Quite often, the pastor is a “lone ranger” type, one who likes to call all the shots and one who controls and manipulates others who serve under him. No one dare question the pastor. By doing so, he is able to control the church. He is also able to do things without question that he would never have been able to do otherwise. He plants doubts in a counselee’s mind as to whether she should remain in her marriage or “follow her heart.” By this time, of course, he has tried to convince her that “following her heart” means leaving her husband for him. So, in his subtlety, he cunningly convinces his victims that he loves them, that he has their best interests in mind, that God looks favorably upon their union, etc. But, what happens when the church finds out? Inevitably (in the majority of cases), the uninformed—or misinformed—church body align themselves with the pastor. They sympathize with him. They feel sorry that he has lost so much (if, indeed, he is terminated) due to this “temptress.” Honestly, is this sympathy appropriate? No! Could the church members be like the angels who followed Satan, rather than God, out of sympathy instead of right principles?
The pastor was in the role of authority, and not just any authority, but spiritual authority. He has accountability to God and to others that the average congregant does not. The pastor bears the weight of the responsibility. It is always his responsibility to keep the flock in his care safe from harm—even from himself. It is his duty to nurture them, to feed them the Word of God, to give godly counsel. He is never to use or abuse them to gratify his own selfish lusts.

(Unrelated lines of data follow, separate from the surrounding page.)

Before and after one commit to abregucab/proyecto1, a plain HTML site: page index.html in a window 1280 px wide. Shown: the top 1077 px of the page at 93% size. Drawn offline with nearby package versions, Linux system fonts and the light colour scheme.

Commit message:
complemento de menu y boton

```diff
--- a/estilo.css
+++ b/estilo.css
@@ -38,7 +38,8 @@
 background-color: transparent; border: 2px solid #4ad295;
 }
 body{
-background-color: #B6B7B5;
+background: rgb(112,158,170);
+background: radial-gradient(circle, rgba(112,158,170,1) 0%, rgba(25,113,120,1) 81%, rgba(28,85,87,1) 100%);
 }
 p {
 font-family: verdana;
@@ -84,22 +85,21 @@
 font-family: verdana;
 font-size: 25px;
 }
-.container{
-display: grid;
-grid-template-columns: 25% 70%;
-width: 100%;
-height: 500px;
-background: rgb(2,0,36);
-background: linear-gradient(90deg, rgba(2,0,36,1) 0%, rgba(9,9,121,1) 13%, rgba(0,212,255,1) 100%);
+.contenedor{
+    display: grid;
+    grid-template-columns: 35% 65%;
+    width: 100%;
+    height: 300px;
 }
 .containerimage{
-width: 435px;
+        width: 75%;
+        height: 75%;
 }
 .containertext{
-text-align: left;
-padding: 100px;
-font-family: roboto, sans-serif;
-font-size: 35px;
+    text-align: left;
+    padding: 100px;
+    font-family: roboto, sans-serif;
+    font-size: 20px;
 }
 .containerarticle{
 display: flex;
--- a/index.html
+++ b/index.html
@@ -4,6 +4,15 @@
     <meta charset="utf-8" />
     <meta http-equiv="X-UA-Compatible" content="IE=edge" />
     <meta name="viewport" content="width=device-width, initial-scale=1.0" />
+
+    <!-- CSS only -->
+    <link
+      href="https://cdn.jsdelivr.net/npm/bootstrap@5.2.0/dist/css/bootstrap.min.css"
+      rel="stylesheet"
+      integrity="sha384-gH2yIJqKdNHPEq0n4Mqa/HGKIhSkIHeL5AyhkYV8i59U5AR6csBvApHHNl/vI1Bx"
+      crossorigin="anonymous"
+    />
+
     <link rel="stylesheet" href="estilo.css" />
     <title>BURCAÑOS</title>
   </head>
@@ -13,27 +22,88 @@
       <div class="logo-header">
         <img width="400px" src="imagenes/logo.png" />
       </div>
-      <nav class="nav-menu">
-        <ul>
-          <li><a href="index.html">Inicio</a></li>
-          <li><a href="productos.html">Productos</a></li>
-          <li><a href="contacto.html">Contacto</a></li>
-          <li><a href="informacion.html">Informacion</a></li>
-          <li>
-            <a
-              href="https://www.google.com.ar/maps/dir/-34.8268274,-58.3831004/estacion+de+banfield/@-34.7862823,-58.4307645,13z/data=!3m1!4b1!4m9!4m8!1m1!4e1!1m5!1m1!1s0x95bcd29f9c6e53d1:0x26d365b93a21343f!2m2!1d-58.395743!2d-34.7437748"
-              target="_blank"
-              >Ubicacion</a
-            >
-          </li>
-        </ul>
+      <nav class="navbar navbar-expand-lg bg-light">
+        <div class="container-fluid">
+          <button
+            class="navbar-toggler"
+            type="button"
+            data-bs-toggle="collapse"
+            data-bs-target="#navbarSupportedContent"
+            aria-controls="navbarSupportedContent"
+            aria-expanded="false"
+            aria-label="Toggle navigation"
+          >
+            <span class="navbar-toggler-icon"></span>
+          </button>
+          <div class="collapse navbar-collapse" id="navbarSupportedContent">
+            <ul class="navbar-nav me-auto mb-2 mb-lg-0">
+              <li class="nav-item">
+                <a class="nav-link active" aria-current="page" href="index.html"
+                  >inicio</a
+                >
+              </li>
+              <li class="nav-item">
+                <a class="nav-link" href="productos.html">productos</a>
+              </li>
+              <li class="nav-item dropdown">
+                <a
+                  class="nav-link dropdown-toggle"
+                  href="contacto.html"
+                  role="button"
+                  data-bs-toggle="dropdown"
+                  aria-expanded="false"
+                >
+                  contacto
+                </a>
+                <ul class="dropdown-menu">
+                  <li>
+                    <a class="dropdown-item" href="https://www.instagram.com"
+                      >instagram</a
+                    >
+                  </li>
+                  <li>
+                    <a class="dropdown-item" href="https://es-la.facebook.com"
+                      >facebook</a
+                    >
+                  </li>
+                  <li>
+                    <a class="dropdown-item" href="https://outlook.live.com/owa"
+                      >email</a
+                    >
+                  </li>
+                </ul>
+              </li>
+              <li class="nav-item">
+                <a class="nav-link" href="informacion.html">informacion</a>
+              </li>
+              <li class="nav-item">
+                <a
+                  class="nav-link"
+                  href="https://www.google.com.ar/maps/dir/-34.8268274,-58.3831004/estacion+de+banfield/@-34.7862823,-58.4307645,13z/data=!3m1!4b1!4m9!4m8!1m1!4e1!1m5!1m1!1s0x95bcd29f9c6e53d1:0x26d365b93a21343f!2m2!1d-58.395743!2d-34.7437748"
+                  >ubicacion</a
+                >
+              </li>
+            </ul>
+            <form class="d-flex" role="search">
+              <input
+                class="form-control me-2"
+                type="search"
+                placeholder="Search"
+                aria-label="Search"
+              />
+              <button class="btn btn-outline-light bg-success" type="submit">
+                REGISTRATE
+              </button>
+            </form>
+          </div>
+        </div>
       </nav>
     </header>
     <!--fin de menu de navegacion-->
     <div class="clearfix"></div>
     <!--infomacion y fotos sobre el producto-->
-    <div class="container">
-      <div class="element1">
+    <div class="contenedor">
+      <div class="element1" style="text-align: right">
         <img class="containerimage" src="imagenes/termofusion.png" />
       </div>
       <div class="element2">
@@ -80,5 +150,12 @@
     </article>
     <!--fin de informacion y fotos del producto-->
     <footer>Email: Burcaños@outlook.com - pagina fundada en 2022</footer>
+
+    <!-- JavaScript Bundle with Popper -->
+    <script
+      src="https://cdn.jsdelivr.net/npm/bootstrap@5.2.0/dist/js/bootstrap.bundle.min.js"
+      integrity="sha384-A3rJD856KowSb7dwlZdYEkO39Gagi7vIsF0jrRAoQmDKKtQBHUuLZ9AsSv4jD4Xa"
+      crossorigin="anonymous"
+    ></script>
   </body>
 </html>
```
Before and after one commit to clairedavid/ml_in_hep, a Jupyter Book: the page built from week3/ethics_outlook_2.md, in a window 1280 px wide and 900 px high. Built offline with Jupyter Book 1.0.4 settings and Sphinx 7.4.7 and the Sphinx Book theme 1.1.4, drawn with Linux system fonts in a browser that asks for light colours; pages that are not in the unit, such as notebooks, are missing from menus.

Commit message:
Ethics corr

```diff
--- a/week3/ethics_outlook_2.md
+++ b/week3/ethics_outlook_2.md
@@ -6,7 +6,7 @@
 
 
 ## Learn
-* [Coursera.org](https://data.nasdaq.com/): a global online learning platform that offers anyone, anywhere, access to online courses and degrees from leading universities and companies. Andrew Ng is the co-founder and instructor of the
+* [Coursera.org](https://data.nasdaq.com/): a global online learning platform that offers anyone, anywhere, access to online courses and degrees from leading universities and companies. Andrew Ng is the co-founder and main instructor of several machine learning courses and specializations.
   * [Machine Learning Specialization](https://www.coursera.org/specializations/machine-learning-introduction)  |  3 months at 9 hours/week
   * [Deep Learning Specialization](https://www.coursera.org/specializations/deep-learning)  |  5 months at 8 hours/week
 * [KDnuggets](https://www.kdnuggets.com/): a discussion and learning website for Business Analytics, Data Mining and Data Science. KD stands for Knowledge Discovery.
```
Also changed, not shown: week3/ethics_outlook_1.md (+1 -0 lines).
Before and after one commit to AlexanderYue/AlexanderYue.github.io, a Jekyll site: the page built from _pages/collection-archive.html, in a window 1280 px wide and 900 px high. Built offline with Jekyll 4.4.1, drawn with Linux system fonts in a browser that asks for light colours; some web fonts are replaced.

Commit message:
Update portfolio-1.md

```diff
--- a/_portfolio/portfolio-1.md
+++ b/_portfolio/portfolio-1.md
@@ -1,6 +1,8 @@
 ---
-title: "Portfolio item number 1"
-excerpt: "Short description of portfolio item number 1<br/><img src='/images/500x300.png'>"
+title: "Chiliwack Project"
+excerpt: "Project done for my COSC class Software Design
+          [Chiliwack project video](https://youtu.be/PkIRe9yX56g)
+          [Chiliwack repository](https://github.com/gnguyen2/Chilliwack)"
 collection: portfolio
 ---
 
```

That behavior is deplorable and is not of God. Thus, we see how sympathy, wrongly placed, can cause great damage. Now the pastor, rather than being forced to examine himself and his motives, confess and repent, boldly goes forth believing he has done no wrong, and continues to enjoy the sympathy and fellowship of his congregants.
Where is the woman, the victim, in all of this? Left alone, on the outside, full of shame, guilt and remorse, without a hand to help her and without a hope to cling to. That is part of the third similarity between Satan and pastors who prey. Often the abusive pastor will seek to turn the congregation against the one whom he has abused, just as Satan seeks to turn God’s children away from Him, toward himself. So, why does the pastor so often seem to “get away” with this crime? One answer is that, just like Lucifer, God must allow the pastor’s character to be fully manifest so people will be able to see the truth—the fruits of the character. Matthew 7:20 reminds us that, “Wherefore by their fruits ye shall know them.”
As I reflected on the scenario in Heaven and compared it to what I’ve seen happening in so many clergy sexual abuse cases, I became more acutely aware of the verity of Solomon’s statement in Ecclesiastes 1:9, “…there is no new thing under the sun.” Satan has used the same tactics for millennia, and pastors who prey will follow his example.
May God help us to cling to Him in faith, pray for the purity of ourselves and our leaders, and seek our healing, comfort, love and wholeness in Him.